Photo/IllutrationA painter puts the finishing touches to a display stand a day before the start of the COP25 climate conference in Madrid on Dec. 1. (AP Photo)

The international conference on harmful climate change that will start on Dec. 2 in Spain should provide a fresh impetus to international efforts to push the world toward a carbon-free future.

The 2019 United Nations Climate Change Conference, known as COP25 (the 25th Conference of the Parties to the U.N. Framework Convention on Climate Change), needs to serve as a springboard for progress ahead of key 2020 deadlines established by the 2015 Paris Agreement.

Chile presides over the meeting, but the venue has been moved to Madrid due to political unrest in the South American country, which has been rocked by anti-government protests.

The final U.N. climate conference before the defining year of 2020, when many countries must submit new climate action plans, should address all key concerns to ensure that the rules set by the landmark climate pact will be implemented smoothly and effectively.

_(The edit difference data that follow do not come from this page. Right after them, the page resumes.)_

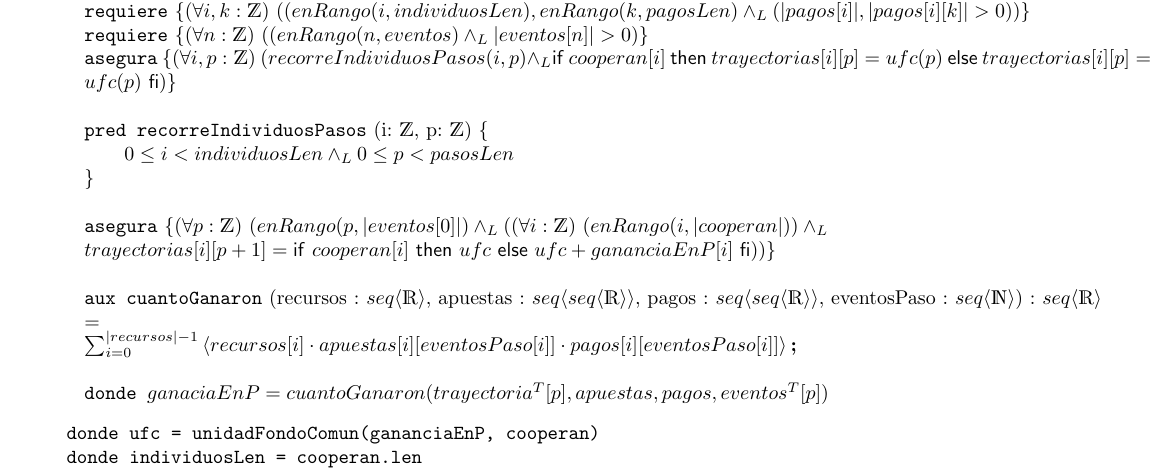
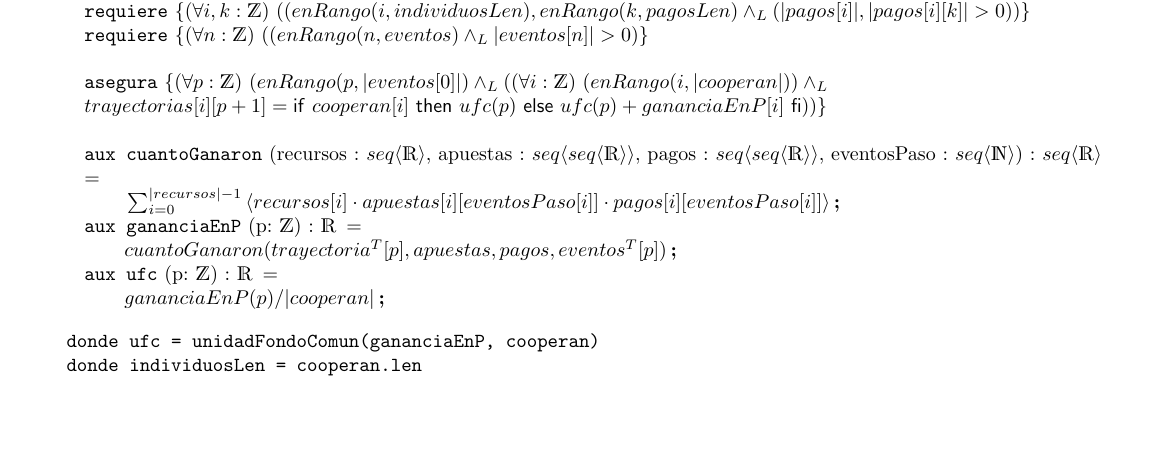
Before and after one commit to cairenahuel/Algo2, a LaTeX document (ejercicio2.tex): part of the page, cut so that both start at the same text, the shorter picture padded with empty space. Compiled offline with pdfLaTeX.

Commit message:
calculamos UFC por paso en el 2

```diff
--- a/ejercicio2.tex
+++ b/ejercicio2.tex
@@ -14,29 +14,34 @@
 %tiene que haber almenos una unidad de evento para cada persona
 %y creo que tambien deberiamos requerir que todos tengan la misma cantidad de eventos pero no se expresarlo
 %EDIT: segun la resolucion que estoy intentando hacer abajo si, tienen que
+
 \requiere{\paraTodo[unalinea]{n}{\ent}{(enRango(n, eventos) \yLuego |eventos[n]|>0}}
-%\par{\textbackslash*i,p son índices de los individuos y los pasos, respectivamente*\textbackslash}\\
+
+\hfill \\
 \asegura{
-	\paraTodo[unalinea]{i,p}{\ent}{recorreIndividuosPasos(i,p) \yLuego \IfThenElse{cooperan[i]}{trayectorias[i][p]=ufc(p)}{trayectorias[i][p]=ufc(p)}}
+\paraTodo[unalinea]{p}{\ent}{enRango(p,|eventos[0]|)\yLuego(\paraTodo[unalinea]{i}{\ent}{enRango(i,|cooperan|)}\yLuego \\ trayectorias[i][p+1]=\IfThenElse{cooperan[i]}{ufc(p)}{ufc(p)+gananciaEnP[i]})}}
+
+\hfill\\
+\aux{cuantoGanaron}{recursos : \TLista{\float}, apuestas : \TLista{\TLista{\float}}, pagos : \TLista{\TLista{\float}}, eventosPaso :  \TLista{\nat}}{\TLista{\float}}{
+\\\hspace*{2em}\sum_{i=0}^{|recursos|-1}{\langle recursos[i]\cdot apuestas[i][eventosPaso[i]] \cdot  pagos[i][eventosPaso[i]] \rangle}
 }
-\hfill\\
-%\par{\textbackslash*i,p son índices de los individuos y los pasos, respectivamente*\textbackslash}\\
-\pred{recorreIndividuosPasos}{i: \ent, p: \ent}{0 \leq i < individuosLen \yLuego 0 \leq p < pasosLen}
-\hfill \\
-%\aux{uFondoComunPPaso}{\in p: \ent, \In recursos: \TLista{\float}, \In cooperan: \TLista{\bool}}{\float}{}
-\asegura{
-\paraTodo[unalinea]{p}{\ent}{enRango(p,|eventos[0]|)\yLuego(\paraTodo[unalinea]{i}{\ent}{enRango(i,|cooperan|)}\yLuego \\ trayectorias[i][p+1]=\IfThenElse{cooperan[i]}{ufc}{ufc+gananciaEnP[i]})}}
-\hfill\\
-\aux{cuantoGanaron}{recursos : \TLista{\float}, apuestas : \TLista{\TLista{\float}}, pagos : \TLista{\TLista{\float}}, eventosPaso :  \TLista{\nat}}{\TLista{\float}}{\\
-\sum_{i=0}^{|recursos|-1}{\langle recursos[i]\cdot apuestas[i][eventosPaso[i]] \cdot  pagos[i][eventosPaso[i]] \rangle}
+
+\aux{gananciaEnP}{p: \ent}{\float}{
+\\\hspace*{2em}cuantoGanaron(trayectoria^T[p], apuestas, pagos, eventos^T[p])
 }
+
+\aux{ufc}{p: \ent}{\float}{
+\\\hspace*{2em}gananciaEnP(p)/|cooperan|
+}
+
 %\par{\textbackslash*i es el índice del individuo, p es el paso en el que estamos*\textbackslash}\\
 %\aux{cuantoGano}{\In i: \ent, \In p: \ent}{\float}{trayectorias[i][p]*apuestas[i][eventos[i][p]]*pagos[i][eventos[i][p]]}
 %\par{\textbackslash*calcula cuanta plata se reparte del fondo común*\textbackslash}\\
 %\aux{unidadFondoComun}{\In recursos: \TLista{\float}, \In cooperan: \TLista{\bool}}{\float}{
 %\\\hspace*{2em}(\sum_{i=0}^{|recursos|-1} \IfThenElse{cooperan[i]}{recursos[i]}{0})/|recursos|
-\hfill\\
-\texttt{donde $ganaciaEnP=cuantoGanaron(trayectoria^T[p], apuestas, pagos, eventos^T[p])$}
+
+% \hfill\\
+% \texttt{donde $ganaciaEnP=cuantoGanaron(trayectoria^T[p], apuestas, pagos, eventos^T[p])$}
 \begin{verbatim}
     donde ufc = unidadFondoComun(gananciaEnP, cooperan)
     donde individuosLen = cooperan.len
```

The Paris Agreement is aimed at reducing global emissions of greenhouse gases deeply enough to prevent global average temperatures from rising more than 2 degrees Celsius above pre-industrial levels and calls for efforts to limit the temperature increase to 1.5 degrees.

But the world is already 1 degree warmer than at the onset of the Industrial Revolution.

Even if all the countries achieve their respective emission-slashing pledges, scientists say, the planet will be on track to warm 3 degrees or more above pre-industrial levels by the end of this century.

The consequences of global warming are becoming increasingly more visible, in such problems as extreme weather events and climate-related natural disasters.

A report from the Intergovernmental Panel on Climate Change, compiled by hundreds of scientists from around the world, has warned that the damage that was previously thought to be caused by a rise in average temperatures by 2 degrees will come much sooner at the 1.5-degree mark.

This dire warning has provoked calls for efforts to limit warming to 1.5 degrees.

This would require countries to step up their efforts to reduce planet-warming emissions to net zero around 2050.

During the U.N. Climate Change Summit in September, many countries pledged to raise their emissions-control targets.

While these new, more ambitious emissions-slashing pledges came mostly from small island nations and developing countries, they nevertheless signal growing global momentum for stronger action against greenhouse emissions.

Whether the international community can commit itself to the tougher target of avoiding 1.5 degrees of warming depends on the actions taken by leading emitters.

Regrettably, however, China, the largest polluter, and India, the third-largest emitter, are showing little willingness to embrace higher emissions targets. The United States, second on the list, has even invoked the accord’s formal withdrawal mechanism, a process leading to an official exit in November 2020.

These major powers need to take a fresh, hard look at the fact that they and other members of the Group of 20 account for some 80 percent of global emissions of heat-trapping gases. The top polluters are obliged to lead the international battle against global warming.

Japan, the fifth-largest emitter, is also heavily responsible for the future of the planet.

A growing number of local governments and companies in Japan are taking steps to reduce their carbon footprints. But the central government’s pledge to reduce Japan’s emissions to net zero at the earliest possible date in the second half of this century is not much of a target.

No matter how eloquently Environment Minister Shinjiro Koizumi may talk about Japan’s environment policy at COP25, Tokyo’s seemingly half-hearted pledge will leave many countries doubting whether Japan really understands the urgency of the problem.

If the government cannot announce a new more ambitious emissions target immediately, it should at least declare its intention to raise its commitment level in the near future.

Especially important for Japan is a decision to wean itself from coal-burning thermal power generation. At a time when an increasing number of nations are moving toward ending the use of coal, Japan is the only Group of Seven country that continues building new coal power plants.

A country’s vow to reduce its carbon emissions to net zero sounds hollow if it remains dependent on coal. Japan has no choice but to start moving toward ending the burning of coal if it is really serious about building a carbon-free future for itself.

--The Asahi Shimbun, Dec. 1